Before-and-after change records
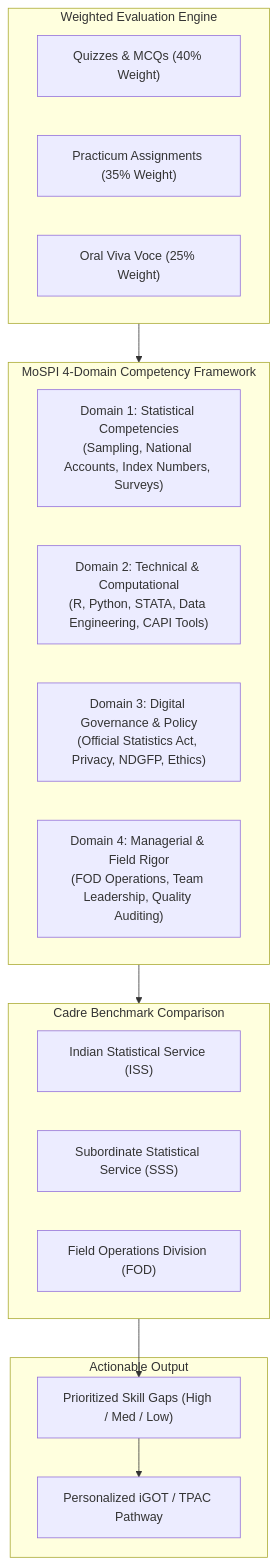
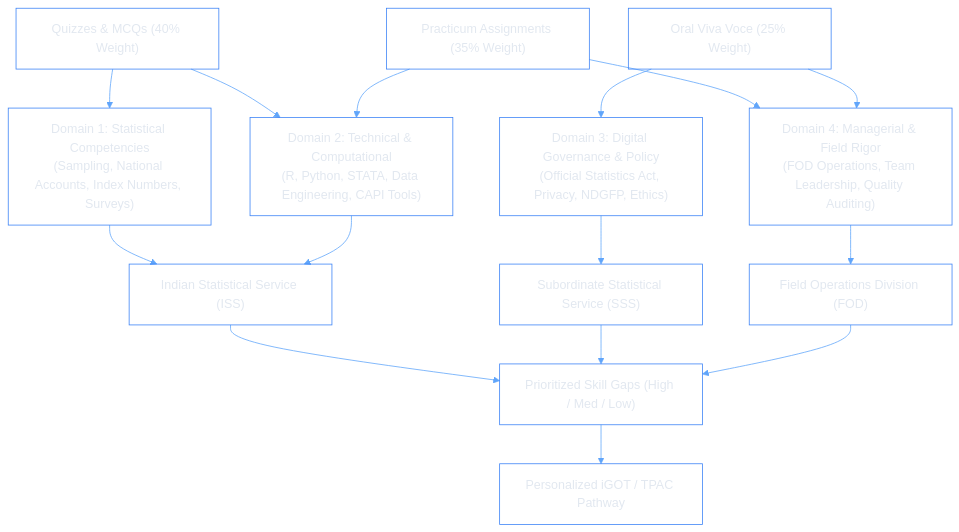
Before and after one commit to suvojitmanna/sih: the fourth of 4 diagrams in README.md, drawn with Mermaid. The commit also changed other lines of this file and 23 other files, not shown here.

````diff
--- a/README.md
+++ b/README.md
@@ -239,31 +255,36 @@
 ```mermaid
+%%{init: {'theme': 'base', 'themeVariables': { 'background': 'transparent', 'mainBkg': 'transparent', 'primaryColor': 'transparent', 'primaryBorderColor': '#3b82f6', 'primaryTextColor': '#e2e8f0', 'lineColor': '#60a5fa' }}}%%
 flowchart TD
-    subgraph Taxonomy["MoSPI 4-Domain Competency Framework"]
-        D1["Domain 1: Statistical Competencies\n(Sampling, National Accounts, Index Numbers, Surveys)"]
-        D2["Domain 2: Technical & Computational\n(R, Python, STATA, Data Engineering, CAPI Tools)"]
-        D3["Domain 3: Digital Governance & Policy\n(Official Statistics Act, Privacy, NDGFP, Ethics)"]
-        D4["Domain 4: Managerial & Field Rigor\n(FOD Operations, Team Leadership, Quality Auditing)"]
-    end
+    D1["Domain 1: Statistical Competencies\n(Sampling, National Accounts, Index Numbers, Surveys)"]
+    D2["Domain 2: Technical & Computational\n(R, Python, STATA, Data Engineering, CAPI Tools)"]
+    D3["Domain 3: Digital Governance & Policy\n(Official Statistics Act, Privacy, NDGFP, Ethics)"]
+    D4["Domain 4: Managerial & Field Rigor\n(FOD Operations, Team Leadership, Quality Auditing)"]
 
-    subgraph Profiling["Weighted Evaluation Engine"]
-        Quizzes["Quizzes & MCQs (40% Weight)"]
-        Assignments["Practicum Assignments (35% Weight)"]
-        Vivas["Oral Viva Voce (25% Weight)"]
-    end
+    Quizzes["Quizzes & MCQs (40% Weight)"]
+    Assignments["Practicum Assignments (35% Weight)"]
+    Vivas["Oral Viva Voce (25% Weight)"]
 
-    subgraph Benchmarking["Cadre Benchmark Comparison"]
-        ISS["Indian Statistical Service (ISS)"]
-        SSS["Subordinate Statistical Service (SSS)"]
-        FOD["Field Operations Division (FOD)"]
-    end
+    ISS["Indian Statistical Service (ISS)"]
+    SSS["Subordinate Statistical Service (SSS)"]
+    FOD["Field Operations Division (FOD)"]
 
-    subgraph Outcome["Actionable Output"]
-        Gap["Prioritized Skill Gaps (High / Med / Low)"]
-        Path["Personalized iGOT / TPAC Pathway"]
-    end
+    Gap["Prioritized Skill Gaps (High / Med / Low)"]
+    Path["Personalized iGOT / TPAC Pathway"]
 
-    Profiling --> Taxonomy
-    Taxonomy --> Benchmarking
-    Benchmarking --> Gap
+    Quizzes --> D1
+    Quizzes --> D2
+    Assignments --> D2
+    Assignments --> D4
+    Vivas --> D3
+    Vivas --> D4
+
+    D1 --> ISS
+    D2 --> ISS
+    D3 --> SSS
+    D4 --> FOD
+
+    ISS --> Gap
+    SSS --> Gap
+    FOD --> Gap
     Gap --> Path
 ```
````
---
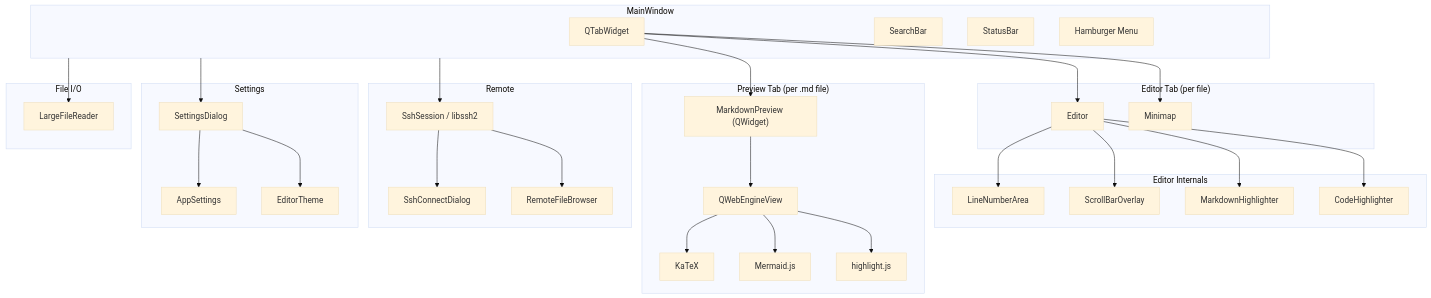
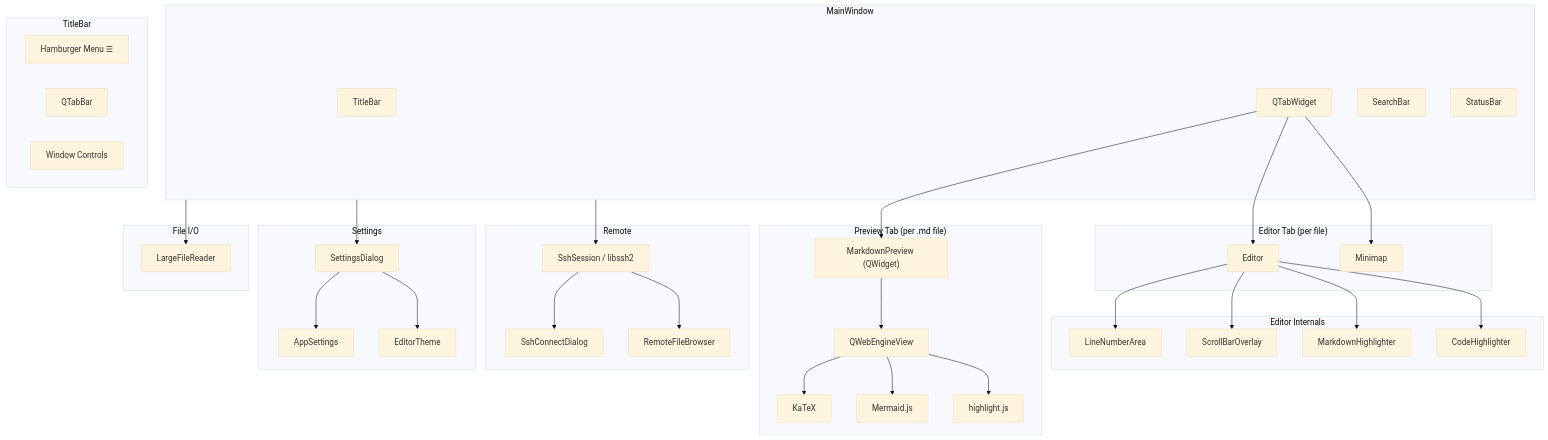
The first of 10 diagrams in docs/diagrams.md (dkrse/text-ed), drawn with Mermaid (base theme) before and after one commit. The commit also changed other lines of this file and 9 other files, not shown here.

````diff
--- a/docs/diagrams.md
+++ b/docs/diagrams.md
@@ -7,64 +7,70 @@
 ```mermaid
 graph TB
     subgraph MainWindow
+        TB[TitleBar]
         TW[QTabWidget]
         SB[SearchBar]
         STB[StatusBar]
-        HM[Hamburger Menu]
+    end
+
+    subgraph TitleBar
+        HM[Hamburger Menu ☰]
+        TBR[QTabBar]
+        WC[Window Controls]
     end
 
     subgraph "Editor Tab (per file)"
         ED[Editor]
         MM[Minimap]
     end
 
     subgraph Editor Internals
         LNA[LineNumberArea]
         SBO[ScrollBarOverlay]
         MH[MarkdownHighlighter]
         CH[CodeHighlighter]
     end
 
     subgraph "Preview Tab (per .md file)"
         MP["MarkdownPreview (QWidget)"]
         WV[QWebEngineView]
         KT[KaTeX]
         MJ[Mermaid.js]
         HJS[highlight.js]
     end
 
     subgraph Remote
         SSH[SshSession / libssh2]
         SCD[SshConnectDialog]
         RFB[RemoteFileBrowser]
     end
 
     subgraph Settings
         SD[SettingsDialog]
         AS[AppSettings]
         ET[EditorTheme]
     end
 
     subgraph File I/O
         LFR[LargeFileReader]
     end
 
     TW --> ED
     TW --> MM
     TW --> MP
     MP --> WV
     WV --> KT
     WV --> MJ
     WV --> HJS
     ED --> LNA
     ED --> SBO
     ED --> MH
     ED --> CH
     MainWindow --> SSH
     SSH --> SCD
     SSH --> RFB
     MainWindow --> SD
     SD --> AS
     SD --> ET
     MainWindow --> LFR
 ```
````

What is needed -
Pull from the data each line where the string "Statistical" turns up.

Solved problem -
-        D1["Domain 1: Statistical Competencies\n(Sampling, National Accounts, Index Numbers, Surveys)"]
+    D1["Domain 1: Statistical Competencies\n(Sampling, National Accounts, Index Numbers, Surveys)"]
-        ISS["Indian Statistical Service (ISS)"]
-        SSS["Subordinate Statistical Service (SSS)"]
+    ISS["Indian Statistical Service (ISS)"]
+    SSS["Subordinate Statistical Service (SSS)"]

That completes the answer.